A while back, prompted by a comment on this blog, I read the Paul Krugman book, End This Depression Now! He argues that a large Federal stimulus is needed to push the economy out of the doldrums and get people working again.
I agree with some of his premises:
- The economy is in a liquidity trap: even after driving interest rates to zero, there is insufficient demand to support full employment.
- One of the immediate causes of this liquidity trap is that everyone is trying to save and get out of debt at once. Production, in and of itself, is pointless without consumption.
- The Federal government has room for more deficit spending before the danger of inflation sets in.
- A small amount of inflation might actually be a good thing, as it means that debts would be repaid with cheaper dollars.
So let’s borrow (it’s OK, it’s from the Federal Reserve, who will never ask to be repaid) and spend a couple of trillion dollars to boost the economy! Right?
Alas, I don’t think so.
- Between existing government programs and the Federal Reserve’s ongoing quantitative easing, we’re already loosing trillions of dollars into the system, with nothing useful to show for it.
- A Keynesian government stimulus is supposed to vary with the overall state of the economy, to fill in for ‘missing’ consumer and industrial demand. But we’ve had the spigots stuck on ‘wide open’ for years, blunting the effect of additional stimulus.
- Historically, before we tried to regulate the economy, we had cycles of boom and bust. The busts, although painful, served a necessary purpose, as they forced people to reallocate resources from useless endeavors into useful ones. But our economy has gotten to the point where it runs on useless endeavors. Republicans rail at pointless government regulation, and to some extent they’re right. But millions of jobs and billions of dollars are invested in such pointlessness. (Not that all government regulations are pointless: one of the further difficulties is recognizing the pointless ones.) Reallocating away from such efforts will require an agonizing re-appraisal, which will get worse the longer we put it off.

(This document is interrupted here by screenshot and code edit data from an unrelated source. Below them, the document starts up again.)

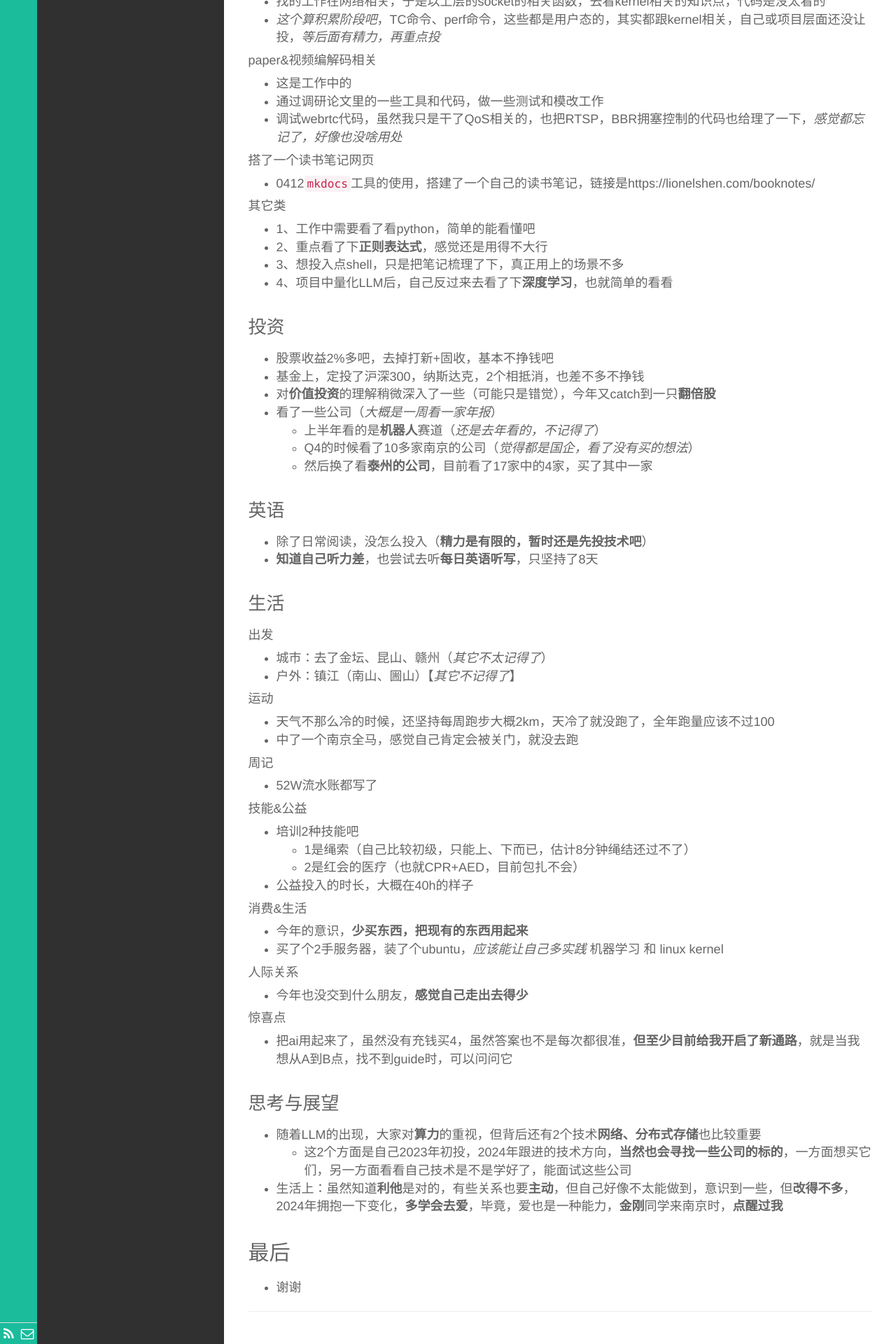
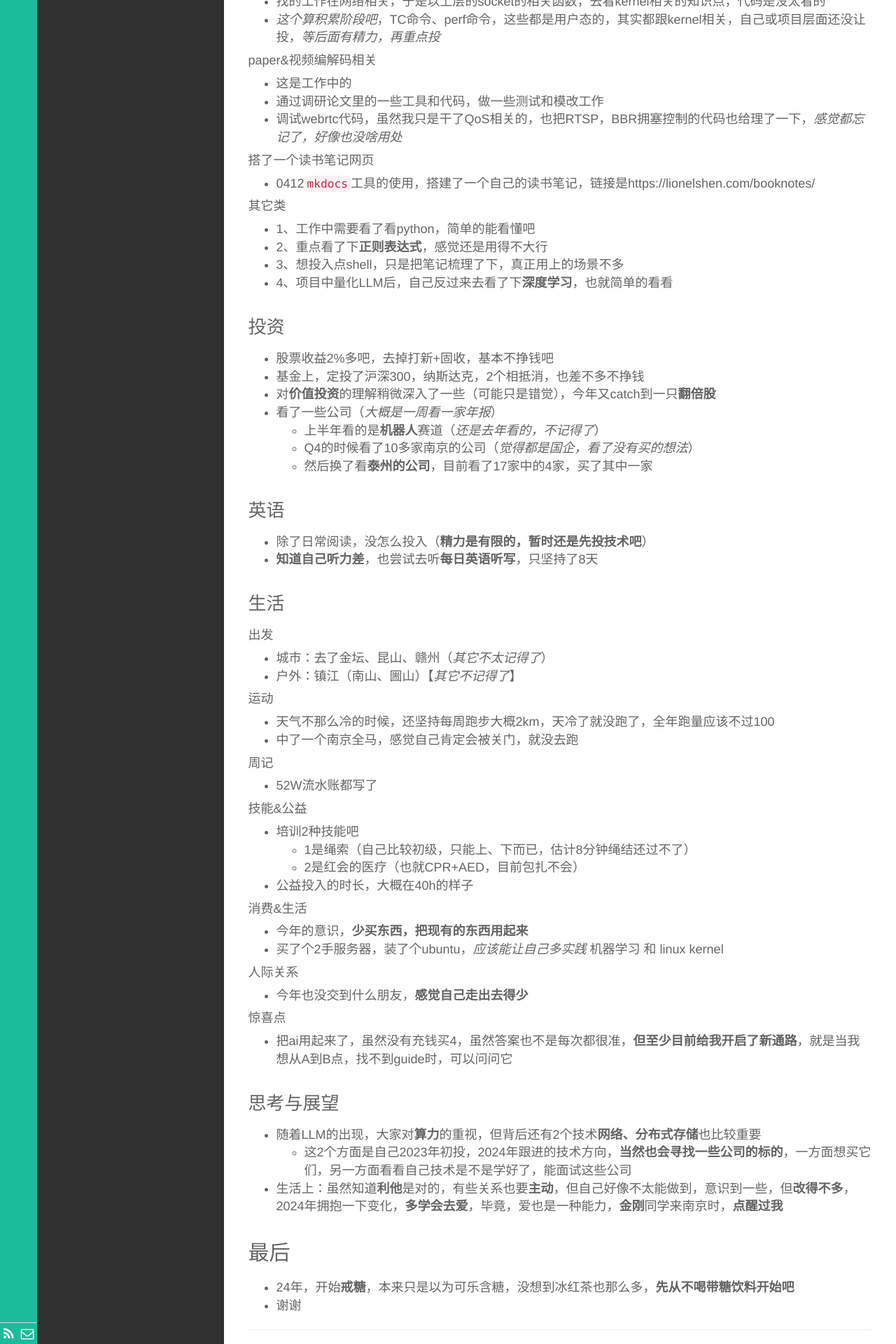
Before and after one commit to wolflion/blog, a Jekyll site: the page built from _posts/年度/2023-12-31-Annual-Report.md, in a window 1280 px wide. Shown: the part 1636-3556 px from the top of the page at 70% size. Built offline with Jekyll 4.4.1, drawn with Linux system fonts in a browser that asks for light colours.

Commit message:
Update 2023-12-31-Annual-Report.md

```diff
--- a/_posts/年度/2023-12-31-Annual-Report.md
+++ b/_posts/年度/2023-12-31-Annual-Report.md
@@ -133,4 +133,5 @@ description:
 
 ##  最后
 
++ 24年，开始**戒糖**，本来只是以为可乐含糖，没想到冰红茶也那么多，**先从不喝带糖饮料开始吧**
 + 谢谢
```
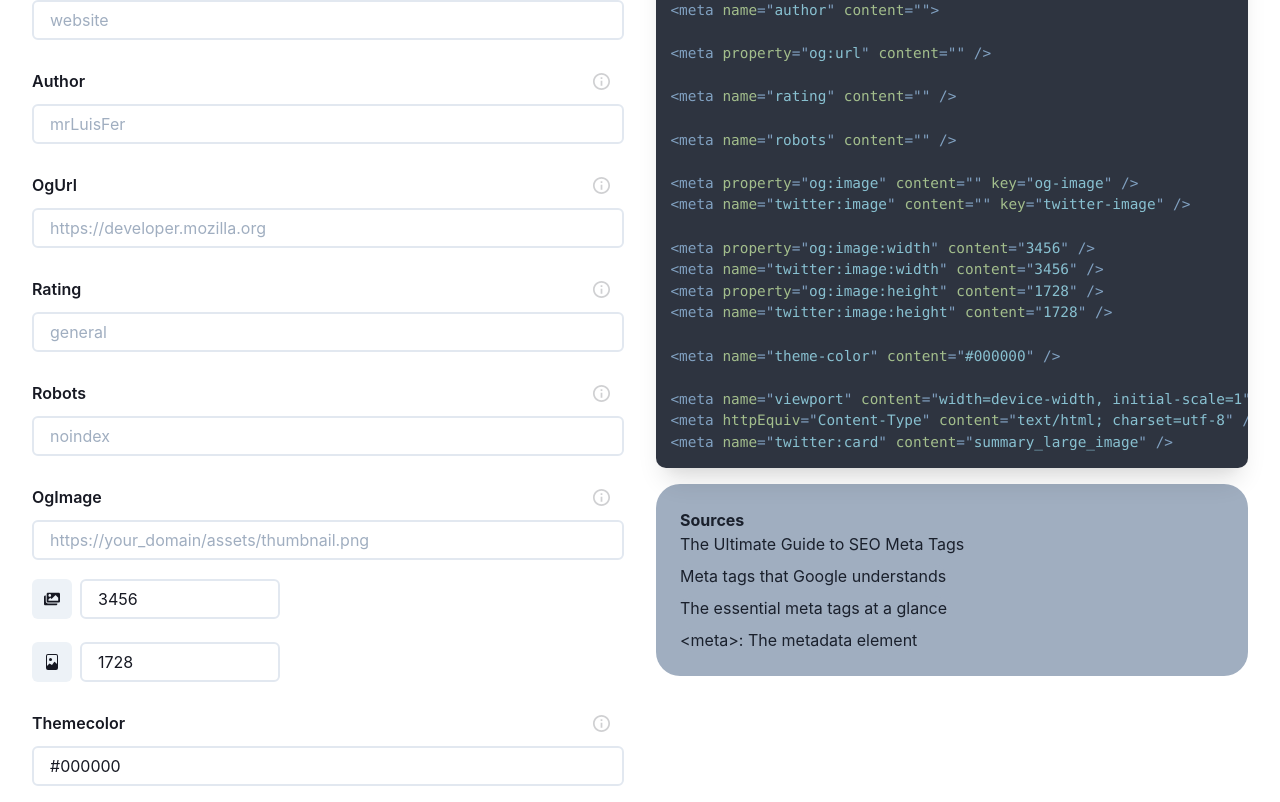
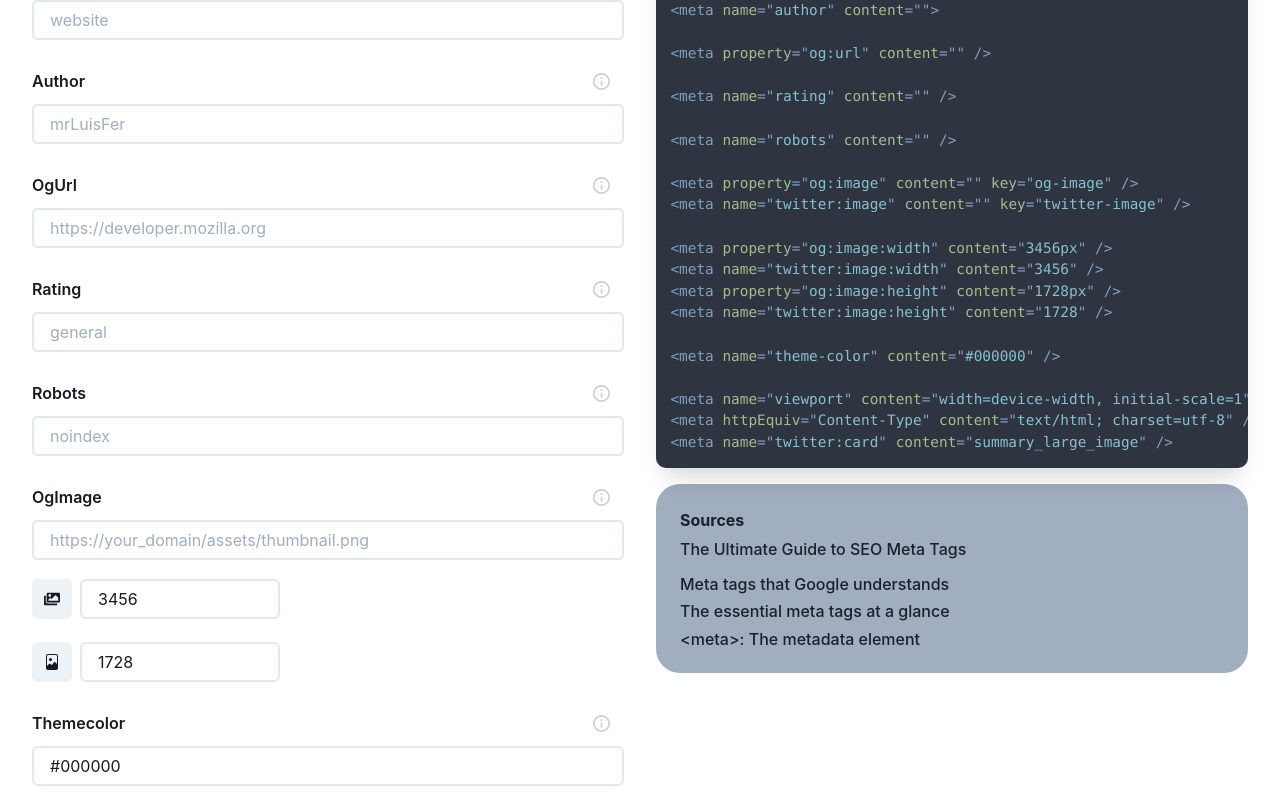
Before and after one commit to mrLuisFer/seo-generator, a Next.js app: page / in a window 1280 px wide. Shown: the part 382-1184 px from the top of the page. Built offline with nearby package versions, Linux system fonts and the light colour scheme; no server answers.

Commit message:
create ResourceItem component and fix details

```diff
--- a/src/components/home/RightSidebar/MetaTagsSection/MetaTags/index.tsx
+++ b/src/components/home/RightSidebar/MetaTagsSection/MetaTags/index.tsx
@@ -38,8 +38,8 @@ const MetaTags = forwardRef<HTMLElement, any>((_, ref) => {
 
 <meta property="og:image" content="${ogImg}" key="og-image" />\n<meta name="twitter:image" content="${ogImg}" key="twitter-image" />
 
-<meta property="og:image:width" content="${ogImgWidth}" />\n<meta name="twitter:image:width" content="${ogImgWidth}" />
-<meta property="og:image:height" content="${ogImgHeight}" />\n<meta name="twitter:image:height" content="${ogImgHeight}" />
+<meta property="og:image:width" content="${ogImgWidth}px" />\n<meta name="twitter:image:width" content="${ogImgWidth}" />
+<meta property="og:image:height" content="${ogImgHeight}px" />\n<meta name="twitter:image:height" content="${ogImgHeight}" />
 
 <meta name="theme-color" content="${themeColor}" />
 
--- a/src/components/home/RightSidebar/ResourcesSection/ResourceItem.tsx
+++ b/src/components/home/RightSidebar/ResourcesSection/ResourceItem.tsx
@@ -1,5 +1,32 @@
-import { Box } from '@chakra-ui/react'
+import { Box, Heading } from '@chakra-ui/react'
+import { IResource } from './resources'
+import { useDarkMode } from 'hooks/useDarkMode'
+import { gray } from 'utils/chakraColors'
 
-export default function ResourceItem() {
-  return <Box></Box>
+type ResourceItemProps = {
+  resource: IResource
 }
+
+export default function ResourceItem({ resource }: ResourceItemProps) {
+
+  const { isDarkMode } = useDarkMode()
+
+  return (
+    <Box
+      key={resource.title}
+      as="a"
+      href={resource.url}
+      target="_blank"
+      rel="noopener noreferrer"
+      bg={isDarkMode ? gray.$600 : gray.$400}
+      color={isDarkMode ? gray.$100 : gray.$800}
+      borderRadius='1.5rem'
+      _hover={{ textDecoration: "underline" }}
+      m="0.5rem 0"
+    >
+      <Heading as="h2" fontSize="1rem" fontWeight="500">
+        {resource.title}
+      </Heading>
+    </Box>
+  )
+}
--- a/src/components/home/RightSidebar/ResourcesSection/index.tsx
+++ b/src/components/home/RightSidebar/ResourcesSection/index.tsx
@@ -1,12 +1,12 @@
 import { Box, Fade, Heading, VStack } from '@chakra-ui/react'
 import { gray } from 'utils/chakraColors'
 import { useDarkMode } from 'hooks/useDarkMode'
-import resources from './resources'
+import resources, { IResource } from './resources'
+import ResourceItem from "./ResourceItem"
 
 export default function ResourcesSection() {
   const { isDarkMode } = useDarkMode()
 
-  const commonRadiusAndPadding: string = '1.5rem'
   console.log(resources)
 
   return (
@@ -14,26 +14,15 @@ export default function ResourcesSection() {
       <Box
         bg={isDarkMode ? gray.$600 : gray.$400}
         color={isDarkMode ? gray.$100 : gray.$800}
-        borderRadius={commonRadiusAndPadding}
-        p={commonRadiusAndPadding}
+        borderRadius='1.5rem'
+        p='1.5rem'
       >
-        <Heading as="h3" size="1.2rem">
+        <Heading as="h1" size="1.2rem">
           Sources
         </Heading>
         <VStack alignItems="flex-start">
-          {resources.map((resource) => (
-            <Box
-              key={resource.title}
-              as="a"
-              href={resource.url}
-              target="_blank"
-              rel="noopener noreferrer"
-              bg={isDarkMode ? gray.$600 : gray.$400}
-              color={isDarkMode ? gray.$100 : gray.$800}
-              borderRadius={commonRadiusAndPadding}
-            >
-              {resource.title}
-            </Box>
+          {resources.map((resource: IResource) => (
+            <ResourceItem resource={resource} />
           ))}
         </VStack>
       </Box>
--- a/src/components/home/RightSidebar/ResourcesSection/resources.ts
+++ b/src/components/home/RightSidebar/ResourcesSection/resources.ts
@@ -1,4 +1,4 @@
-interface IResource {
+export type IResource = {
   url: string
   title: string
   shortDescription?: string
```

- One of the main causes of our employment problems is that employers, in the name of cost-cutting, have turned away from actually employing people, as far as possible. If you can get a machine to do the work, so much the better. Failing that, outsource it, leaving the dirty work of actually hiring people to others. (And if those people are outside the US, it doesn’t matter.) I can’t see how a renewed government stimulus will change this trend.
- One of the practical purposes of deficit spending is to tide people over until the economy begins to grow again. It’s not clear when, or if, that will actually happen. There is no job fairy waiting for us to change policies.
Alas, I’m back where I started. I don’t believe the government can ‘fix’ the economy. The best it can do is to invest in infrastructure, but this will not magically get the rest of the economy buzzing. Under these circumstances, the best thing for the government to do is to try to moderate its deficits by raising taxes and cutting spending, to prepare for a future eventuality more dire than our current circumstances.